• SOURCE INFORMATION:

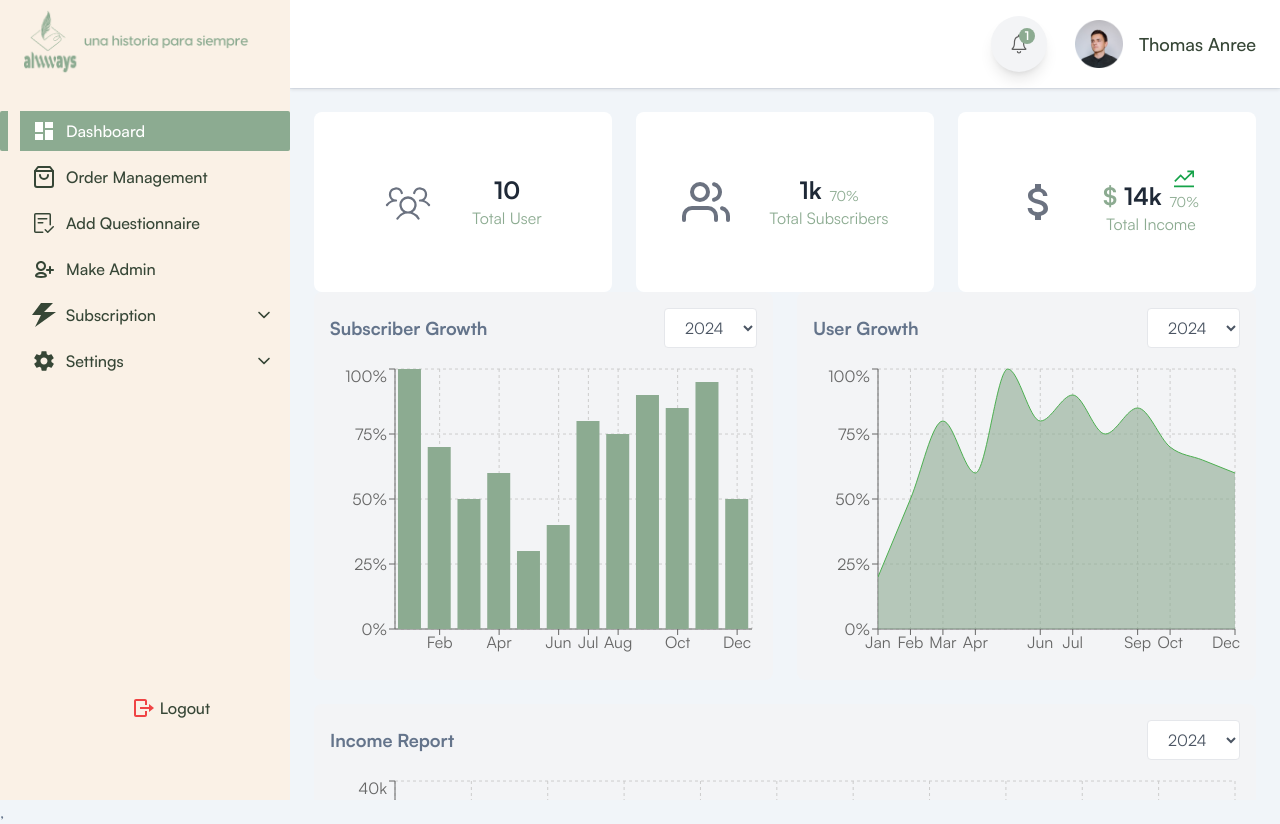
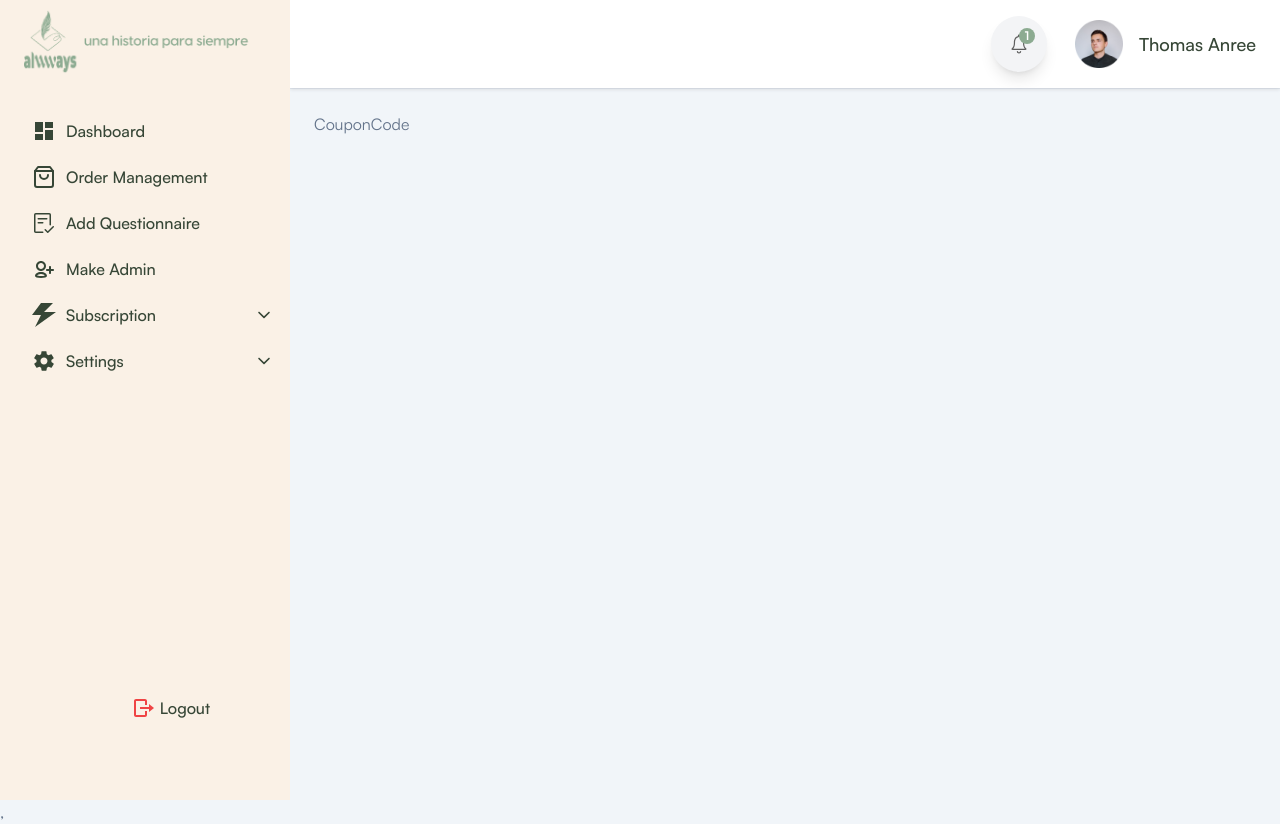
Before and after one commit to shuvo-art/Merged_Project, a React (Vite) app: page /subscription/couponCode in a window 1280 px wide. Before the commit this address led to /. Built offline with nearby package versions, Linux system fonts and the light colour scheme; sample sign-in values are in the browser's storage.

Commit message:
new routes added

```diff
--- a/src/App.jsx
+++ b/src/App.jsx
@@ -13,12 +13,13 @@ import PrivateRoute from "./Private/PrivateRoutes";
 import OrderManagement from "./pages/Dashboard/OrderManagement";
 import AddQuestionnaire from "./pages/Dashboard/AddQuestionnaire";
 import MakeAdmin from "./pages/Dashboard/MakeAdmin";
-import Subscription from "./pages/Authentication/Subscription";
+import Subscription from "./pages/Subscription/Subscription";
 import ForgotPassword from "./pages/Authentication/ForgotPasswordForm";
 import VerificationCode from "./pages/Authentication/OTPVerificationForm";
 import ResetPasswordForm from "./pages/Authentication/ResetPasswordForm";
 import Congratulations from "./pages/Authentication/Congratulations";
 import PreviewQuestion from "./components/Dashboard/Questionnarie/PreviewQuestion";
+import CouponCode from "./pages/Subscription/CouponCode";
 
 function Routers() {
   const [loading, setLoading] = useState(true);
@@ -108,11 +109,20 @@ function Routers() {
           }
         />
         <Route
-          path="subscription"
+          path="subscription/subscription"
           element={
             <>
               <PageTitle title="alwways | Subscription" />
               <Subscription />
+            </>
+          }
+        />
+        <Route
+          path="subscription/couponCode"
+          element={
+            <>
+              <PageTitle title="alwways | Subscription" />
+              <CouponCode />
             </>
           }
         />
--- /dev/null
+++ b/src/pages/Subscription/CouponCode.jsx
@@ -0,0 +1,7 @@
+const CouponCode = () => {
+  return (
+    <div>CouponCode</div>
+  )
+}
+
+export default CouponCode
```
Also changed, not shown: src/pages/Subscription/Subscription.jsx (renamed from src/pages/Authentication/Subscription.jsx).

• PROBLEM STATEMENT: Each line above should be written out again exactly, without any image.

• THE ANSWER:
Before and after one commit to shuvo-art/Merged_Project, a React (Vite) app: page /subscription/couponCode in a window 1280 px wide. Before the commit this address led to /. Built offline with nearby package versions, Linux system fonts and the light colour scheme; sample sign-in values are in the browser's storage.

Commit message:
new routes added

```diff
--- a/src/App.jsx
+++ b/src/App.jsx
@@ -13,12 +13,13 @@ import PrivateRoute from "./Private/PrivateRoutes";
 import OrderManagement from "./pages/Dashboard/OrderManagement";
 import AddQuestionnaire from "./pages/Dashboard/AddQuestionnaire";
 import MakeAdmin from "./pages/Dashboard/MakeAdmin";
-import Subscription from "./pages/Authentication/Subscription";
+import Subscription from "./pages/Subscription/Subscription";
 import ForgotPassword from "./pages/Authentication/ForgotPasswordForm";
 import VerificationCode from "./pages/Authentication/OTPVerificationForm";
 import ResetPasswordForm from "./pages/Authentication/ResetPasswordForm";
 import Congratulations from "./pages/Authentication/Congratulations";
 import PreviewQuestion from "./components/Dashboard/Questionnarie/PreviewQuestion";
+import CouponCode from "./pages/Subscription/CouponCode";
 
 function Routers() {
   const [loading, setLoading] = useState(true);
@@ -108,11 +109,20 @@ function Routers() {
           }
         />
         <Route
-          path="subscription"
+          path="subscription/subscription"
           element={
             <>
               <PageTitle title="alwways | Subscription" />
               <Subscription />
+            </>
+          }
+        />
+        <Route
+          path="subscription/couponCode"
+          element={
+            <>
+              <PageTitle title="alwways | Subscription" />
+              <CouponCode />
             </>
           }
         />
--- /dev/null
+++ b/src/pages/Subscription/CouponCode.jsx
@@ -0,0 +1,7 @@
+const CouponCode = () => {
+  return (
+    <div>CouponCode</div>
+  )
+}
+
+export default CouponCode
```
Also changed, not shown: src/pages/Subscription/Subscription.jsx (renamed from src/pages/Authentication/Subscription.jsx).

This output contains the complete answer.